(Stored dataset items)
• • • • •
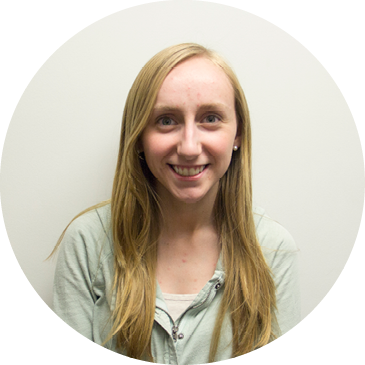
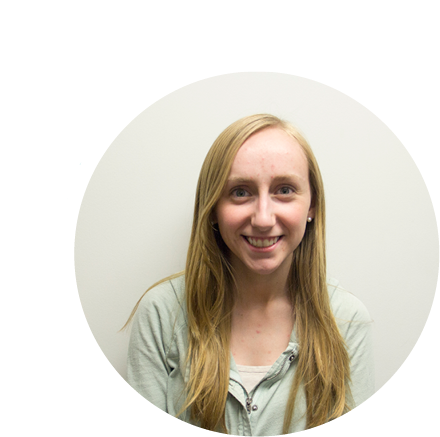
Trabalhando na home

diff --git a/index.html b/index.html
@@ -42,16 +42,18 @@
     </div>
     <div id="home" data-center="background-position: 50% 0px;" data-top-bottom="background-position: 50% -200px;" data-anchor-target="#home">
 
-        <!--<div id="logo-home"></div>
+        <div id="logo-home"></div>
 
-    <p id="headline">Sed ut perspiciatis unde omnis iste natus error sit voluptatem accusantium</p>
+    <div id="home-container"><p id="headline">Sed ut perspiciatis unde omnis iste natus error sit voluptatem accusantium</p>
 
-    <a class="popup-vimeo" href="http://vimeo.com/71054010">
+    <div id="download">
+    </div>
+        
+        <a class="popup-vimeo" href="http://vimeo.com/71054010">
         <div id="play-video"></div>
     </a>
-    <div id="download">
-        <p>download</p>
-    </div>-->
+        
+        </div>
 
 
     </div>
@@ -59,7 +61,10 @@
     <div id="second-screen">
         <div id="container-about">
 
-            <div id="about">
+            <div id="about" data-center="opacity: 1" 
+			    			data-center-top="opacity: 0" 
+			    			data--100-bottom="opacity: 0;" 
+			    			data-anchor-target="#second-screen">
                 <p class="title">De mandaremus transferrem</p>
                 <p class="description-app">Ubi quid tempor ut cupidatat o cernantur, quis doctrina vidisse et laborum imitarentur nam aliquip nam ipsum appellat in sunt tamen, ipsum adipisicing ingeniis anim excepteur qui ut legam mandaremus mandaremus ad irure e ingeniis quo irure. Anim singulis eu cohaerescant, culpa nam singulis, non esse o ipsum sed noster iudicem ad velit cillum sed nescius est esse arbitror, sed hic efflorescere iis ab lorem si anim, ex cupidatat hic ullamco. Consequat enim voluptate aut ex ut nulla cillum velit aut se quibusdam firmissimum a quamquam varias pariatur hic cillum incididunt eu occaecat se de hic distinguantur, proident dolor cupidatat nescius eu tamen et excepteur non varias. Expetendis enim senserit expetendis. Nostrud o laborum. E qui despicationes, excepteur quo amet. De mandaremus transferrem.</p>
             </div>
@@ -105,7 +110,22 @@
         <p class="title">Te elit quamquam senserit</p>
 
         <div id="team-container">
-            <div class="member"><div id="nicolette"></div></div>
+            <div class="member"><div id="nicolette"></div><p>Officia cohaerescant sed nescius ea incurreret velit proident, possumus dolore.</p></div>
+
+             <div class="member"><div id="tori"></div><p>Officia cohaerescant sed nescius ea incurreret velit proident, possumus dolore.</p></div>
+
+             <div class="member"><div id="cris"></div><p>Officia cohaerescant sed nescius ea incurreret velit proident, possumus dolore.</p></div>
+            <div class="member"><div id="erica"></div><p>Officia cohaerescant sed nescius ea incurreret velit proident, possumus dolore.</p></div>
+
+             <div class="member"><div id="rebecca"></div><p>Officia cohaerescant sed nescius ea incurreret velit proident, possumus dolore.</p></div>
+
+             <div class="member"><div id="lindsay"></div><p>Officia cohaerescant sed nescius ea incurreret velit proident, possumus dolore.</p></div>
+            <div class="member"><div id="cayetana"></div><p>Officia cohaerescant sed nescius ea incurreret velit proident, possumus dolore.</p></div>
+
+             <div class="member"><div id="mayra"></div><p>Officia cohaerescant sed nescius ea incurreret velit proident, possumus dolore.</p></div>
+
+             <div class="member"><div id="mackenzie"></div><p>Officia cohaerescant sed nescius ea incurreret velit proident, possumus dolore.</p></div>
+
         </div>
 
     </div>

diff --git a/css/main.css b/css/main.css
@@ -18,7 +18,7 @@ p   {
     min-height: 600;
     /*max-height: 600;*/
     background-color: #2BBCBA;
-    background-image: url("../img/image5.jpg");
+    background-image: url("../img/bw.jpg");
     background-repeat: no-repeat;
     background-size: 120% auto;
     z-index: 100;
@@ -27,12 +27,14 @@ p   {
 
 #play-video   {
     
-    width: 200px;
-    height: 200px;
-    margin-left: auto;
-    margin-right: auto;
-    margin-top: 31px;
-    background-image: url("../img/play.png")
+    width: 250px;
+    height: 80px;
+    background-position: center;
+    background-size: contain;
+    background-repeat: no-repeat;
+    background-image: url("../img/playvideo.png");
+    display: inline-table;
+    margin-left: 20px;
 }
 
 .popup-vimeo    {
@@ -47,14 +49,13 @@ p   {
 
 #download   {
     
-    width: 300px;
-    height: 150px;
+    width: 250px;
+    height: 80px;
     background-image: url("../img/download.png");
     background-position: center;
     background-size: contain;
     background-repeat: no-repeat;
-    margin-left: auto;
-    margin-right: auto;
+    display: inline-table;
     cursor: pointer;
     text-align: center;
     text-transform: uppercase;
@@ -69,7 +70,7 @@ p   {
 
 #download:hover   {
     
-     background-image: url("../img/download2.png");
+     background-image: url("../img/HoverDownload.png");
     -o-transition: all 0.25s ease;
    -ms-transition: all 0.25s ease;
    -moz-transition: all 0.25s ease;
@@ -100,19 +101,28 @@ p   {
     background-size: contain;
     background-position: center;
     background-repeat: no-repeat;
-    margin-left: auto;
-    margin-right: auto;
+    margin-left: 30px;
+    position: relative;
+    top: 20px;
     
+}
+
+#home-container {
+    
+    
+    position: absolute;
+    margin-left: 400px;
+    width: 60%;
+    top: 130px;
 }
 
 #headline   {
     
-    width: 40%;
     color: white;
-    font-size: 24px;
-    text-align: center;
-    margin-left: auto;
-    margin-right: auto;
+    width: 80%;
+    font-size: 72px;
+    font-family: 'AvenirLTStd85Heavy';
+    text-align: left;
     
 }
 

diff --git a/css/team.css b/css/team.css
@@ -1,7 +1,8 @@
 #team   {
     
     width: 100%;
-    height: 900px;
+    height: auto;
+    min-height: 1200px;
     background-color: #2BBCBA;
     padding-top: 50px;
     
@@ -12,14 +13,16 @@
     margin-left: 350px;
     width: 50%;
     height: 500px;
-    background-color: grey;
 }
 
 .member {
     
     width: 200px;
-    height: 350px;
+    height: 300px;
     margin-left: 20px;
+    display: inline-table;
+    color: white;
+    text-align: center;
 }
 
 #nicolette  {
@@ -27,4 +30,74 @@
     width: 200px;
     height: 200px;
     background-image: url("../img/Nicolette.png");
+    background-size: contain;
+    background-position: center top;
+}
+
+#tori  {
+    
+    width: 200px;
+    height: 200px;
+    background-image: url("../img/Tori2.png");
+    background-size: contain;
+}
+
+#cris  {
+    
+    width: 200px;
+    height: 200px;
+    background-image: url("../img/Cris2.png");
+    background-size: contain;
+}
+
+#erica  {
+    
+    width: 200px;
+    height: 200px;
+    background-image: url("../img/Erica2.png");
+    background-size: contain;
+}
+
+#rebecca  {
+    
+    width: 200px;
+    height: 200px;
+    background-image: url("../img/Rebecca2.png");
+    background-size: contain;
+}
+
+
+#lindsay  {
+    
+    width: 200px;
+    height: 200px;
+    background-image: url("../img/Lindsay2.png");
+    background-size: contain;
+}
+
+
+#cayetana  {
+    
+    width: 200px;
+    height: 200px;
+    background-image: url("../img/Cayetana2.png");
+    background-size: contain;
+}
+
+
+#mackenzie  {
+    
+    width: 200px;
+    height: 200px;
+    background-image: url("../img/Mackenzie2.png");
+    background-size: contain;
+}
+
+
+#mayra  {
+    
+    width: 200px;
+    height: 200px;
+    background-image: url("../img/Mayra2.png");
+    background-size: contain;
 }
• • • • •
* [TASK PROMPT]:
The answer is the line containing "-12,14 +13,16 @@" together with every line after it in the records, repeated exactly and with nothing else.

* [ANSWER]:
@@ -12,14 +13,16 @@
     margin-left: 350px;
     width: 50%;
     height: 500px;
-    background-color: grey;
 }
 
 .member {
     
     width: 200px;
-    height: 350px;
+    height: 300px;
     margin-left: 20px;
+    display: inline-table;
+    color: white;
+    text-align: center;
 }
 
 #nicolette  {
@@ -27,4 +30,74 @@
     width: 200px;
     height: 200px;
     background-image: url("../img/Nicolette.png");
+    background-size: contain;
+    background-position: center top;
+}
+
+#tori  {
+    
+    width: 200px;
+    height: 200px;
+    background-image: url("../img/Tori2.png");
+    background-size: contain;
+}
+
+#cris  {
+    
+    width: 200px;
+    height: 200px;
+    background-image: url("../img/Cris2.png");
+    background-size: contain;
+}
+
+#erica  {
+    
+    width: 200px;
+    height: 200px;
+    background-image: url("../img/Erica2.png");
+    background-size: contain;
+}
+
+#rebecca  {
+    
+    width: 200px;
+    height: 200px;
+    background-image: url("../img/Rebecca2.png");
+    background-size: contain;
+}
+
+
+#lindsay  {
+    
+    width: 200px;
+    height: 200px;
+    background-image: url("../img/Lindsay2.png");
+    background-size: contain;
+}
+
+
+#cayetana  {
+    
+    width: 200px;
+    height: 200px;
+    background-image: url("../img/Cayetana2.png");
+    background-size: contain;
+}
+
+
+#mackenzie  {
+    
+    width: 200px;
+    height: 200px;
+    background-image: url("../img/Mackenzie2.png");
+    background-size: contain;
+}
+
+
+#mayra  {
+    
+    width: 200px;
+    height: 200px;
+    background-image: url("../img/Mayra2.png");
+    background-size: contain;
 }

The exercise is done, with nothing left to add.